TASK INSTRUCTIONS:
Copy out the entries exactly, and wherever a picture appears, leave it out.

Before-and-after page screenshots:
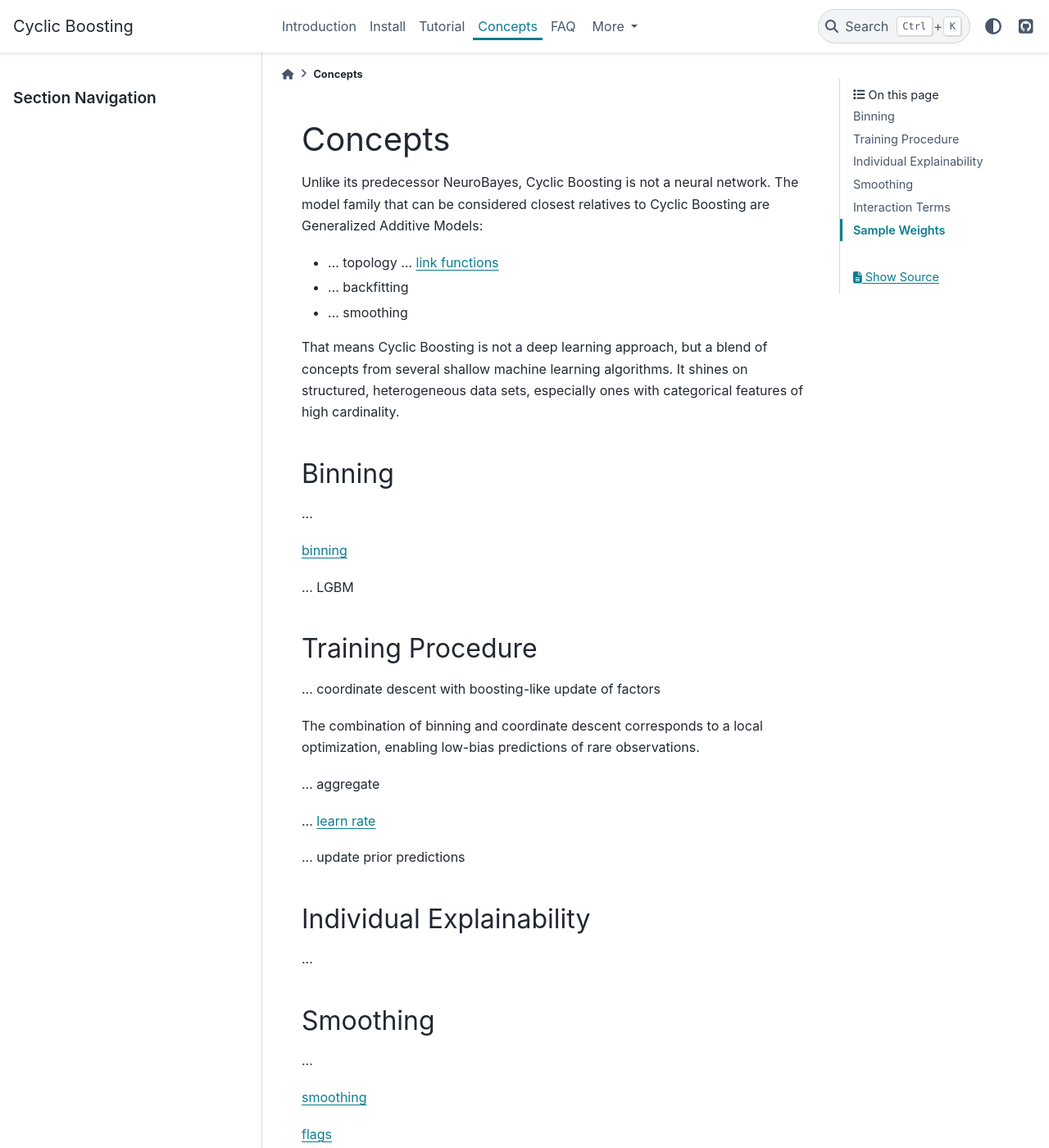
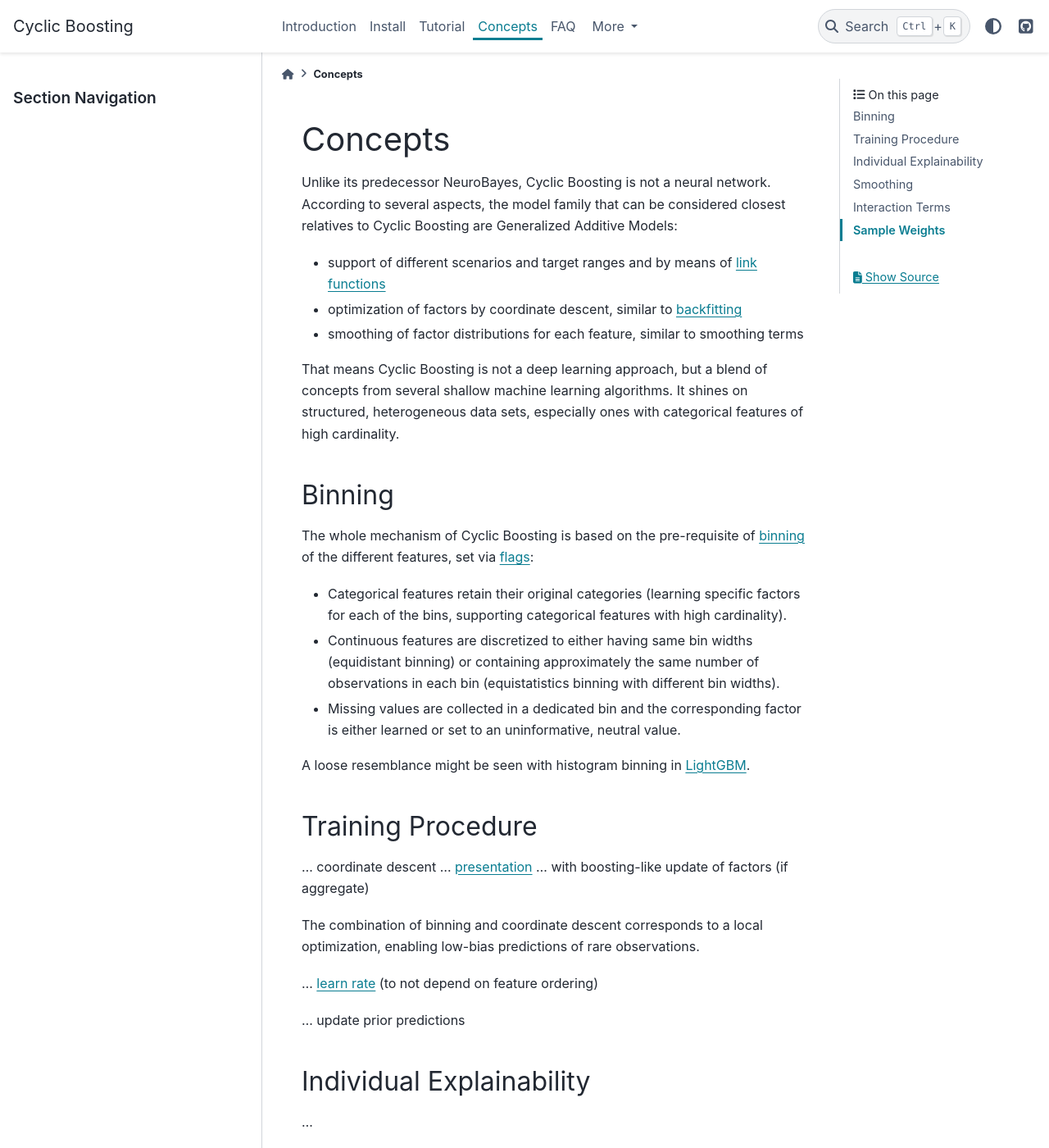
Before and after one commit to Blue-Yonder-OSS/cyclic-boosting, a Sphinx documentation site: the page built from docs/source/concepts.md, in a window 1280 px wide and 1400 px high. Shown: the whole window at 82% size. Built offline with Sphinx 7.4.7 and the PyData theme 0.15.4, drawn with Linux system fonts in a browser that asks for light colours.

Commit message:
started concepts doc

```diff
--- a/docs/source/concepts.md
+++ b/docs/source/concepts.md
@@ -1,11 +1,14 @@
 # Concepts
 
 Unlike its predecessor NeuroBayes, Cyclic Boosting is not a neural network.
-The model family that can be considered closest relatives to Cyclic Boosting
-are Generalized Additive Models:
-* ... topology ... [link functions](https://cyclic-boosting.readthedocs.io/en/latest/cyclic_boosting.html#module-cyclic_boosting.link)
-* ... backfitting
-* ... smoothing
+According to several aspects, the model family that can be considered closest
+relatives to Cyclic Boosting are Generalized Additive Models:
+* support of different scenarios and target ranges and by means of
+[link functions](https://cyclic-boosting.readthedocs.io/en/latest/cyclic_boosting.html#module-cyclic_boosting.link)
+* optimization of factors by coordinate descent, similar to
+[backfitting](https://en.wikipedia.org/wiki/Backfitting_algorithm)
+* smoothing of factor distributions for each feature, similar to smoothing
+terms
 
 That means Cyclic Boosting is not a deep learning approach, but a blend of
 concepts from several shallow machine learning algorithms. It shines on
@@ -15,23 +18,33 @@ of high cardinality.
 Binning
 -------
 
-...
+The whole mechanism of Cyclic Boosting is based on the pre-requisite of
+[binning](https://cyclic-boosting.readthedocs.io/en/stable/cyclic_boosting.binning.html)
+of the different features, set via [flags](https://cyclic-boosting.readthedocs.io/en/latest/cyclic_boosting.html#module-cyclic_boosting.flags):
+* Categorical features retain their original categories (learning specific
+factors for each of the bins, supporting categorical features with high
+cardinality).
+* Continuous features are discretized to either having same bin widths
+(equidistant binning) or containing approximately the same number of
+observations in each bin (equistatistics binning with different bin widths).
+* Missing values are collected in a dedicated bin and the corresponding factor
+is either learned or set to an uninformative, neutral value.
 
-[binning](https://cyclic-boosting.readthedocs.io/en/stable/cyclic_boosting.binning.html)
-
-... LGBM
+A loose resemblance might be seen with histogram binning in
+[LightGBM](https://github.com/Microsoft/LightGBM).
 
 Training Procedure
 ------------------
 
-... coordinate descent with boosting-like update of factors
+... coordinate descent
+... [presentation](https://github.com/FelixWick/cyclic-boosting-presentation/blob/main/CB_PyCon23.pdf)
+... with boosting-like update of factors (if aggregate)
 
 The combination of binning and coordinate descent corresponds to a local
 optimization, enabling low-bias predictions of rare observations.
 
-... aggregate
-
 ... [learn rate](https://cyclic-boosting.readthedocs.io/en/latest/cyclic_boosting.html#module-cyclic_boosting.learning_rate)
+(to not depend on feature ordering)
 
 ... update prior predictions
 
```
Also changed, not shown: other parts of docs/source/concepts.md (+0 -2 lines).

TASK RESPONSE:
Before and after one commit to Blue-Yonder-OSS/cyclic-boosting, a Sphinx documentation site: the page built from docs/source/concepts.md, in a window 1280 px wide and 1400 px high. Shown: the whole window at 82% size. Built offline with Sphinx 7.4.7 and the PyData theme 0.15.4, drawn with Linux system fonts in a browser that asks for light colours.

Commit message:
started concepts doc

```diff
--- a/docs/source/concepts.md
+++ b/docs/source/concepts.md
@@ -1,11 +1,14 @@
 # Concepts
 
 Unlike its predecessor NeuroBayes, Cyclic Boosting is not a neural network.
-The model family that can be considered closest relatives to Cyclic Boosting
-are Generalized Additive Models:
-* ... topology ... [link functions](https://cyclic-boosting.readthedocs.io/en/latest/cyclic_boosting.html#module-cyclic_boosting.link)
-* ... backfitting
-* ... smoothing
+According to several aspects, the model family that can be considered closest
+relatives to Cyclic Boosting are Generalized Additive Models:
+* support of different scenarios and target ranges and by means of
+[link functions](https://cyclic-boosting.readthedocs.io/en/latest/cyclic_boosting.html#module-cyclic_boosting.link)
+* optimization of factors by coordinate descent, similar to
+[backfitting](https://en.wikipedia.org/wiki/Backfitting_algorithm)
+* smoothing of factor distributions for each feature, similar to smoothing
+terms
 
 That means Cyclic Boosting is not a deep learning approach, but a blend of
 concepts from several shallow machine learning algorithms. It shines on
@@ -15,23 +18,33 @@ of high cardinality.
 Binning
 -------
 
-...
+The whole mechanism of Cyclic Boosting is based on the pre-requisite of
+[binning](https://cyclic-boosting.readthedocs.io/en/stable/cyclic_boosting.binning.html)
+of the different features, set via [flags](https://cyclic-boosting.readthedocs.io/en/latest/cyclic_boosting.html#module-cyclic_boosting.flags):
+* Categorical features retain their original categories (learning specific
+factors for each of the bins, supporting categorical features with high
+cardinality).
+* Continuous features are discretized to either having same bin widths
+(equidistant binning) or containing approximately the same number of
+observations in each bin (equistatistics binning with different bin widths).
+* Missing values are collected in a dedicated bin and the corresponding factor
+is either learned or set to an uninformative, neutral value.
 
-[binning](https://cyclic-boosting.readthedocs.io/en/stable/cyclic_boosting.binning.html)
-
-... LGBM
+A loose resemblance might be seen with histogram binning in
+[LightGBM](https://github.com/Microsoft/LightGBM).
 
 Training Procedure
 ------------------
 
-... coordinate descent with boosting-like update of factors
+... coordinate descent
+... [presentation](https://github.com/FelixWick/cyclic-boosting-presentation/blob/main/CB_PyCon23.pdf)
+... with boosting-like update of factors (if aggregate)
 
 The combination of binning and coordinate descent corresponds to a local
 optimization, enabling low-bias predictions of rare observations.
 
-... aggregate
-
 ... [learn rate](https://cyclic-boosting.readthedocs.io/en/latest/cyclic_boosting.html#module-cyclic_boosting.learning_rate)
+(to not depend on feature ordering)
 
 ... update prior predictions
 
```
Also changed, not shown: other parts of docs/source/concepts.md (+0 -2 lines).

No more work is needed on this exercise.